Oct. 14, 2016 By Hannah Wulkan
The Queensboro Bridge is getting overcrowded and dangerous for bicyclists, according to commuters and activists.
Transportation Alternatives, a bicycle and pedestrian advocacy group, launched a petition recently to bring a designated bike lane to the Queensboro Bridge, in the hopes of making the commute across the East River safer and more enjoyable for both cyclists and pedestrians.
The petition pushes for the city to turn the South Outer Roadway in to a designated bike lane, rather than a third car lane from Manhattan to Queens as it is now.
“Unlike some of the other East River bridges, this one has a shared path for bikes and pedestrians, which makes it tight during rush hour, and it’s an especially aggravated issue right now because of construction on the bridge,” said Jaime Moncayo, an activist with Transportation Alternatives. “We are really just trying to bring the Queensboro Bridge up to parity with other bridges across the East River.”

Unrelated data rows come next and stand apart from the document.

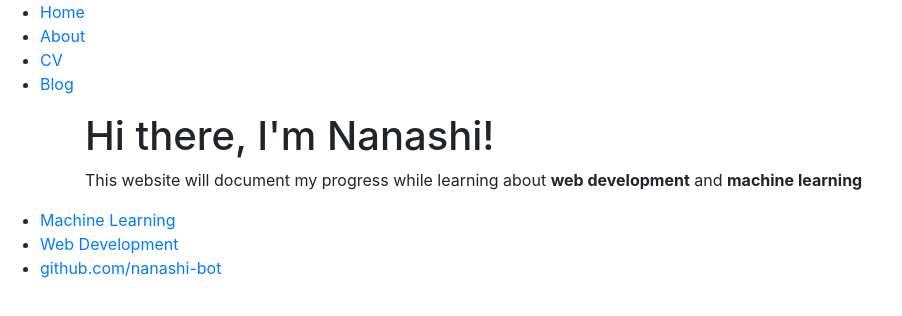
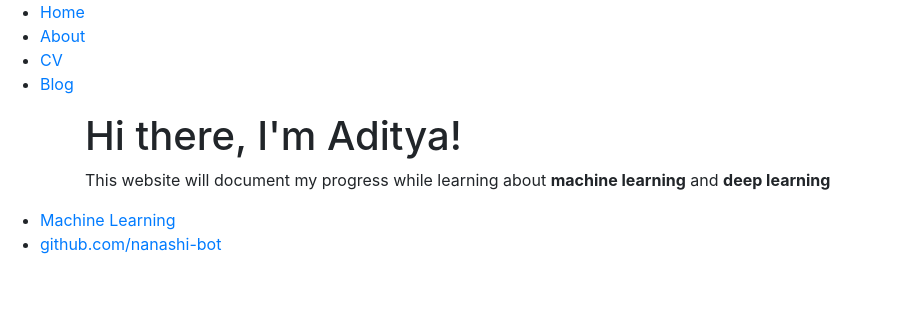
Before and after one commit to Nanashi-bot/Nanashi-bot.github.io, a plain HTML site: page index.html in a window 1280 px wide. Shown: the whole page, without its empty margins (0-902 px from the left). Drawn offline with nearby package versions, Linux system fonts and the light colour scheme.

Commit message:
Changed index.html

```diff
--- a/index.html
+++ b/index.html
@@ -18,14 +18,13 @@
 		</nav>
 		<div class="container">
     		<div class="blurb">
-        		<h1>Hi there, I'm Nanashi!</h1>
-			<p>This website will document my progress while learning about <b>web development</b> and <b>machine learning</b></p>
+        		<h1>Hi there, I'm Aditya!</h1>
+			<p>This website will document my progress while learning about <b>machine learning</b> and <b>deep learning</b></p>
     		</div><!-- /.blurb -->
 		</div><!-- /.container -->
 		<footer>
     		<ul>
         		<li><a href="https://nanashi-bot.github.io/machine-learning">Machine Learning</a></li>
-			<li><a href="https://nanashi-bot.github.io/web-development">Web Development</a></li>
         		<li><a href="https://github.com/nanashi-bot">github.com/nanashi-bot</a></li>
 			</ul>
 		</footer>
```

The argument in favor of the bike path is essentially to reduce the crowding of pedestrians and bikes on a single path, and the petition explains that the SOR used to be a bike path before it was converted in to a third lane, which is closed at night as it is.
“Overcrowding on the extremely narrow ped/bike path leads to dangerous pedestrian-bike conflicts and is entirely inconsistent with the official NYC goal to ‘accelerate the growth of safe cycling by providing a system of bicycle routes that traverse and connect all five boroughs,’” reads the petition. “Particularly unfair is that continued nighttime closures of the ped/bike path create a hardship for Queens residents who rely on walking or biking to get to and from night jobs in Manhattan, and vice versa.”

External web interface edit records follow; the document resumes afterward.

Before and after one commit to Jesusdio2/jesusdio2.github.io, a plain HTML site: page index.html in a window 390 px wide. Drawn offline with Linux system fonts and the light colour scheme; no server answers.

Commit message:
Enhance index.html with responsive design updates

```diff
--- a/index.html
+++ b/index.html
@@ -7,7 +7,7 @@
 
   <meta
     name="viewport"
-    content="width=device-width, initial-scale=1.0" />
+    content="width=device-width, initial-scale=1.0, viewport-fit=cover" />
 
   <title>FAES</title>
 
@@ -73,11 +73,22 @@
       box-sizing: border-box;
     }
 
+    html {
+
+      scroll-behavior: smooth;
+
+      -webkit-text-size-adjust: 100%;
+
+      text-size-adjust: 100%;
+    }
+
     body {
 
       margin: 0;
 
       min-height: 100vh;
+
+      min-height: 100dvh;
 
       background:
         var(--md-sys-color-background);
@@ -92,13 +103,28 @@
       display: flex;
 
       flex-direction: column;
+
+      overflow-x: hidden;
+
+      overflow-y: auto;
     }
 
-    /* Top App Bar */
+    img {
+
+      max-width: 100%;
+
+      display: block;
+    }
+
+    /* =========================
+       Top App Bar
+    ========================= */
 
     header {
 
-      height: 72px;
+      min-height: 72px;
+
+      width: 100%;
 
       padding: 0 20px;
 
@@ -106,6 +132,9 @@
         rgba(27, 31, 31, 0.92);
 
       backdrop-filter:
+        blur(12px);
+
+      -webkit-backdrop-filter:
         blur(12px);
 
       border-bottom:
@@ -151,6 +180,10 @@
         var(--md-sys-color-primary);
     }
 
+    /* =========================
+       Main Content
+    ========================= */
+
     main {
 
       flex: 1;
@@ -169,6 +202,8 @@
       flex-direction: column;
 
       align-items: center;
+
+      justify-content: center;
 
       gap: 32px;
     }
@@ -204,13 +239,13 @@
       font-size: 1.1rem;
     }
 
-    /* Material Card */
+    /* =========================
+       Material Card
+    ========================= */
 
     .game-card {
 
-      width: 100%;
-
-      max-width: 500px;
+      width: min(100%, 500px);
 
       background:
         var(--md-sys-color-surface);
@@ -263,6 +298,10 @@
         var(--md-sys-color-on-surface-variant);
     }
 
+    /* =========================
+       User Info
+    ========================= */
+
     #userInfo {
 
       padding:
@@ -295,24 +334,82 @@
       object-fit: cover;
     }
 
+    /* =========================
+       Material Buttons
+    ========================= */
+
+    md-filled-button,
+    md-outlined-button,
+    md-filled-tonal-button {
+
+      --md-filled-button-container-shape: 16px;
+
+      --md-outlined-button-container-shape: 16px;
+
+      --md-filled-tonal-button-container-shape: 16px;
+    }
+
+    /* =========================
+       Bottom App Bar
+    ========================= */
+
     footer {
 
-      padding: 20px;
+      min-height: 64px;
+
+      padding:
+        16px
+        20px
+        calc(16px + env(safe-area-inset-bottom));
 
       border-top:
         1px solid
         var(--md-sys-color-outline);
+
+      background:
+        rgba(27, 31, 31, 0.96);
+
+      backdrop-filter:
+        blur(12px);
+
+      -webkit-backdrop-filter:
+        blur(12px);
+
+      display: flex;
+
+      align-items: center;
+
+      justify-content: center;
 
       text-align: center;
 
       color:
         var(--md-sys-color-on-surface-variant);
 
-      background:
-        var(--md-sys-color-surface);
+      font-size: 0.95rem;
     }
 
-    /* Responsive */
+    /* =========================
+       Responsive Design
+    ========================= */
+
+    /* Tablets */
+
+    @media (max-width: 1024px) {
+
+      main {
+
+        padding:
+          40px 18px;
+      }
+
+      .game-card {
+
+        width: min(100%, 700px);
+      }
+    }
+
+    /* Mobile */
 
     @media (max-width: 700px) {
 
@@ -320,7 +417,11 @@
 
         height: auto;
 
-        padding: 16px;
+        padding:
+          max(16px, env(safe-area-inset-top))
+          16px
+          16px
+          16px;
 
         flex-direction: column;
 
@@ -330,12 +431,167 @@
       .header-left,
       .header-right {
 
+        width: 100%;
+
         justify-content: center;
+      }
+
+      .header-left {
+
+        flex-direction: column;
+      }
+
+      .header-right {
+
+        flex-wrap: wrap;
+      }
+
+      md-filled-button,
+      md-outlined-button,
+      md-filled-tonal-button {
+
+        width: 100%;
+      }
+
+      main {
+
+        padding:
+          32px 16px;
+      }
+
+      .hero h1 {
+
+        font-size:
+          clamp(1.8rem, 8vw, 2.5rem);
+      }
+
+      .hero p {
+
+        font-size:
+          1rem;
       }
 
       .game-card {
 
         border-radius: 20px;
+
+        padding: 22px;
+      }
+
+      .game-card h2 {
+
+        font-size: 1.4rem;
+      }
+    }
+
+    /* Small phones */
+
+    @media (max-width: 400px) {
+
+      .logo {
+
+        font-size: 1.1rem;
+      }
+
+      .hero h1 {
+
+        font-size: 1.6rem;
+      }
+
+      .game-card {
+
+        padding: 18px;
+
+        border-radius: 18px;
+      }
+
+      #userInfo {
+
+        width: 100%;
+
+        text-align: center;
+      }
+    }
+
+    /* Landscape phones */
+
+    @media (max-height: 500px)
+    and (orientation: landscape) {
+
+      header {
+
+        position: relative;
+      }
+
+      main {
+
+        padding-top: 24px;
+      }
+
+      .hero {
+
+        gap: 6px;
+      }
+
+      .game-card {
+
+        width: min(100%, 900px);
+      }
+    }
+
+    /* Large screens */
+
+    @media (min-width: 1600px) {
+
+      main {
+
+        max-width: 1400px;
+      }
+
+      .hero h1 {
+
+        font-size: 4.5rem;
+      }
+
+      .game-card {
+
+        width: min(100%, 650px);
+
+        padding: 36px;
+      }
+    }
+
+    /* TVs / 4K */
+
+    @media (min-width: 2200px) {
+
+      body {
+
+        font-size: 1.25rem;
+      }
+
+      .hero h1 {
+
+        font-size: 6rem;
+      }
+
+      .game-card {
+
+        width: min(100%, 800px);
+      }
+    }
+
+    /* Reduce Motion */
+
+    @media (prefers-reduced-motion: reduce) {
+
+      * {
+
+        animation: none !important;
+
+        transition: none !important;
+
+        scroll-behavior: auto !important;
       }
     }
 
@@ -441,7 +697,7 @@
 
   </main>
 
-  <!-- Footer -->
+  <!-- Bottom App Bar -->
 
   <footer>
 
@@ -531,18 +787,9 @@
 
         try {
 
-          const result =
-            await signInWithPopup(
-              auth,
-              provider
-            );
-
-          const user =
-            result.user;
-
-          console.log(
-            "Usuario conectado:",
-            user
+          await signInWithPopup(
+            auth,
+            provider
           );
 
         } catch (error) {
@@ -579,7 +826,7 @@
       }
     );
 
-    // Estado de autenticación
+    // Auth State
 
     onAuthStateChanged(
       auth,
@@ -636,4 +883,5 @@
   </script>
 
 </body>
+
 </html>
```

According to Department of Transportation statistics, the Queensboro Bridge has seen a 27 percent growth in bike traffic between 2010 and 2015, and has more than 4,500 bike commuters in an average 24-hour period.
The DOT has not yet officially responded to the petition, but according to a spokesperson, it studied the possibility of turning the SOR in to a bike lane and “found there are many challenges that comes with permanently closing the roadway to vehicles.”

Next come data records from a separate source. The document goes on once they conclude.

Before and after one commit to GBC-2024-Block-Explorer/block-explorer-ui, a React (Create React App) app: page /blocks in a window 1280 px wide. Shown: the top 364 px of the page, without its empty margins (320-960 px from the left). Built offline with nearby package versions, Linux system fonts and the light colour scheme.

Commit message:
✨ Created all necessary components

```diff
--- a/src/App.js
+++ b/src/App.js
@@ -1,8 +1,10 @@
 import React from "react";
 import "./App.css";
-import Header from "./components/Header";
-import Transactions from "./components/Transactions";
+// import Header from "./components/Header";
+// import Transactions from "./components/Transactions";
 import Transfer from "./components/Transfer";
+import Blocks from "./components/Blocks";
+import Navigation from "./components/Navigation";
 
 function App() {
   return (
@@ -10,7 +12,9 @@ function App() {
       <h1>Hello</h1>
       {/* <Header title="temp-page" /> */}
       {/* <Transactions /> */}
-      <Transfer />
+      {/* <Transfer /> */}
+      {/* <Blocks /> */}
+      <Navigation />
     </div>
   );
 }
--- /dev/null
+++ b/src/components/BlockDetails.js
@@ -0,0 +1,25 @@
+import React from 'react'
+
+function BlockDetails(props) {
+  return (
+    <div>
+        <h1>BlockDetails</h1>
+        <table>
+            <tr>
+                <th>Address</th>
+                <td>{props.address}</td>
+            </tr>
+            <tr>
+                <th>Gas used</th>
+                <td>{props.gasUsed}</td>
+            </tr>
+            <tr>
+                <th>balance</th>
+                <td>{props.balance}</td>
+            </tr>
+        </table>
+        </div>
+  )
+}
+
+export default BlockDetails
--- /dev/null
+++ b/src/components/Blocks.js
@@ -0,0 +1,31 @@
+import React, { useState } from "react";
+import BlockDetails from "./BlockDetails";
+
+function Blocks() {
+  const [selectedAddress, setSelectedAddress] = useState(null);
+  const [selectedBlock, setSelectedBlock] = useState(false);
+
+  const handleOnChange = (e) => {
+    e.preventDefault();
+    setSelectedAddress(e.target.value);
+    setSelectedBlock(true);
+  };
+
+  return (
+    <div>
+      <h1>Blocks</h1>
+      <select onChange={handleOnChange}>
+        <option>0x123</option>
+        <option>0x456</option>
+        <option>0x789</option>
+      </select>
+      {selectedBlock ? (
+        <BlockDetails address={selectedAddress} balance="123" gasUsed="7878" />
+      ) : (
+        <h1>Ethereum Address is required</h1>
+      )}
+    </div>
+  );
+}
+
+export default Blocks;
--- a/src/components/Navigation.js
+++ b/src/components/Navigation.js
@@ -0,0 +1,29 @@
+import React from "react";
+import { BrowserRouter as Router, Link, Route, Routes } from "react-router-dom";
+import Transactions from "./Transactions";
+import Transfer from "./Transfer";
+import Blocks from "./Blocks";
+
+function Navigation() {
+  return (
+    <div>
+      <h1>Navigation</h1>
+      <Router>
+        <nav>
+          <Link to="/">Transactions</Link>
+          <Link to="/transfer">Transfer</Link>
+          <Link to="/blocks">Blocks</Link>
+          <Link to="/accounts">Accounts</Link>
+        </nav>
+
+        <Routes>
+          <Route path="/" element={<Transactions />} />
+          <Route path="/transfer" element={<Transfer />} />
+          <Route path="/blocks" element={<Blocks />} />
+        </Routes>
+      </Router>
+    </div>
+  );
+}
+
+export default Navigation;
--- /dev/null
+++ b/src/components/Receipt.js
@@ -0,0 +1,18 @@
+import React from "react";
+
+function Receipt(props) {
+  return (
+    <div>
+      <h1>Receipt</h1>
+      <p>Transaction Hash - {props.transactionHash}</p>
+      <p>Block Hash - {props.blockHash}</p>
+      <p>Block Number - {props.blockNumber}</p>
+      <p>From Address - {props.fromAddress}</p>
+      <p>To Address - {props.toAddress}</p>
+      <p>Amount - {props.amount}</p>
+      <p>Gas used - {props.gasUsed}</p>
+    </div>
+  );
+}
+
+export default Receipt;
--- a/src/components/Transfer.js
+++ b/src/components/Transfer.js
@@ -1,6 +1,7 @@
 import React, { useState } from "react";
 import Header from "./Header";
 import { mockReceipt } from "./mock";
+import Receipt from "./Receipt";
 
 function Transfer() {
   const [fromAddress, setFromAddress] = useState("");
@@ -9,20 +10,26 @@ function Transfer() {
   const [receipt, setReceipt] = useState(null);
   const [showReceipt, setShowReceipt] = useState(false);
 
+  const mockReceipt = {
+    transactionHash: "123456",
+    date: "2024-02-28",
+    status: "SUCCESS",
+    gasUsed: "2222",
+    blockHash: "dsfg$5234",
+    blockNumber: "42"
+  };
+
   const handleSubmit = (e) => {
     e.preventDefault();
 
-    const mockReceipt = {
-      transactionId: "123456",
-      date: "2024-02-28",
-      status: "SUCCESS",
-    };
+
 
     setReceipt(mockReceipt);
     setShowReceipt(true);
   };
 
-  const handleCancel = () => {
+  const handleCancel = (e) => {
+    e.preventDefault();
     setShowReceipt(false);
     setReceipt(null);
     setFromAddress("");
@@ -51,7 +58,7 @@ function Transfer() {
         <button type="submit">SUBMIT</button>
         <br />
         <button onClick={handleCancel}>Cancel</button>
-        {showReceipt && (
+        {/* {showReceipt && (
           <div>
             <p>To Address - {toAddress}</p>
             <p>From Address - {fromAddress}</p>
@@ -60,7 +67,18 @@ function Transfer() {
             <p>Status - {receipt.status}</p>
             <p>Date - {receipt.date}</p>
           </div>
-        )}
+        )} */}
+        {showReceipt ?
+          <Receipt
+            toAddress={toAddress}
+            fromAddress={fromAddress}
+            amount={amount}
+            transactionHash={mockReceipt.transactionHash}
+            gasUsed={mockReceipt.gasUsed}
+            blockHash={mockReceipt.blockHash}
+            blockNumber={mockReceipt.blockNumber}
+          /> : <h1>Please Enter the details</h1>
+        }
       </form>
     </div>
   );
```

The current issues with bike congestion are exacerbated by ongoing Con Edison construction on the bridge, which closes the pedestrian and bike path from 9 p.m. to 5 a.m. each night. Though Con Edison provides shuttles across the bridge during those hours, many cyclists have complained of long delays, according to Moncayo, who said that he has spoken to people who experienced delays up to 45 minutes crossing the bridge.
When asked about the delays, a Con Edison representative said “We added an extra bus and truck after reviewing anticipated rider usage with the city. We will continue to assess shuttle needs in accordance with the NYCDOT permit stipulation.”
He added that the construction is supposed to be mostly completed by December.
The petition launched online earlier this month, though Moncayo said that advocates began collecting signatures on paper in April. So far the online petition has garnered 227 signatures towards the goal of 500.
The signatures will be delivered to Council Members Jimmy Van Bramer and Ben Kallos, as well as Queens Community Board 2 and Manhattan Community Board 6.
To view the petition, visit https://campaigns.transalt.org/petition/create-exclusive-bikelane-queensborough-bridge.